## ASSIGNMENT
The data below must be returned in full and exactly.

** DATA TO PROCESS follows **

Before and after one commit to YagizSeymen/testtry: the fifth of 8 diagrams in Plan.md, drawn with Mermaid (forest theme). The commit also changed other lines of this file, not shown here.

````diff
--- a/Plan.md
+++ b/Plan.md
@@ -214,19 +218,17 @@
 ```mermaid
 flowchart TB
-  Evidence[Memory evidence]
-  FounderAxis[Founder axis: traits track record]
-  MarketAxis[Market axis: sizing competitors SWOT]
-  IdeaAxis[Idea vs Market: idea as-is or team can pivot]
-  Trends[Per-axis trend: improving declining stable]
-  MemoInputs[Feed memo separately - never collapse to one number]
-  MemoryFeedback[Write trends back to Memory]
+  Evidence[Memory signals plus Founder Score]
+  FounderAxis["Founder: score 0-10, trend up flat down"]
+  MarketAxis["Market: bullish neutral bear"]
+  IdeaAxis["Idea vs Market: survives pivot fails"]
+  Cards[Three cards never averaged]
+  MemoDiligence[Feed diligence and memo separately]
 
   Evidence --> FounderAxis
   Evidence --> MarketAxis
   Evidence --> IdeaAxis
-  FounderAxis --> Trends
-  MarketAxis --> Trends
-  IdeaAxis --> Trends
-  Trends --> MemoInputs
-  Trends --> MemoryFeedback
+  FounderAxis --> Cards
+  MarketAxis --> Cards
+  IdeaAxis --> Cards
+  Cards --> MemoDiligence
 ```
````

** End of DATA TO PROCESS **

## TASK ANSWER
Before and after one commit to YagizSeymen/testtry: the fifth of 8 diagrams in Plan.md, drawn with Mermaid (forest theme). The commit also changed other lines of this file, not shown here.

````diff
--- a/Plan.md
+++ b/Plan.md
@@ -214,19 +218,17 @@
 ```mermaid
 flowchart TB
-  Evidence[Memory evidence]
-  FounderAxis[Founder axis: traits track record]
-  MarketAxis[Market axis: sizing competitors SWOT]
-  IdeaAxis[Idea vs Market: idea as-is or team can pivot]
-  Trends[Per-axis trend: improving declining stable]
-  MemoInputs[Feed memo separately - never collapse to one number]
-  MemoryFeedback[Write trends back to Memory]
+  Evidence[Memory signals plus Founder Score]
+  FounderAxis["Founder: score 0-10, trend up flat down"]
+  MarketAxis["Market: bullish neutral bear"]
+  IdeaAxis["Idea vs Market: survives pivot fails"]
+  Cards[Three cards never averaged]
+  MemoDiligence[Feed diligence and memo separately]
 
   Evidence --> FounderAxis
   Evidence --> MarketAxis
   Evidence --> IdeaAxis
-  FounderAxis --> Trends
-  MarketAxis --> Trends
-  IdeaAxis --> Trends
-  Trends --> MemoInputs
-  Trends --> MemoryFeedback
+  FounderAxis --> Cards
+  MarketAxis --> Cards
+  IdeaAxis --> Cards
+  Cards --> MemoDiligence
 ```
````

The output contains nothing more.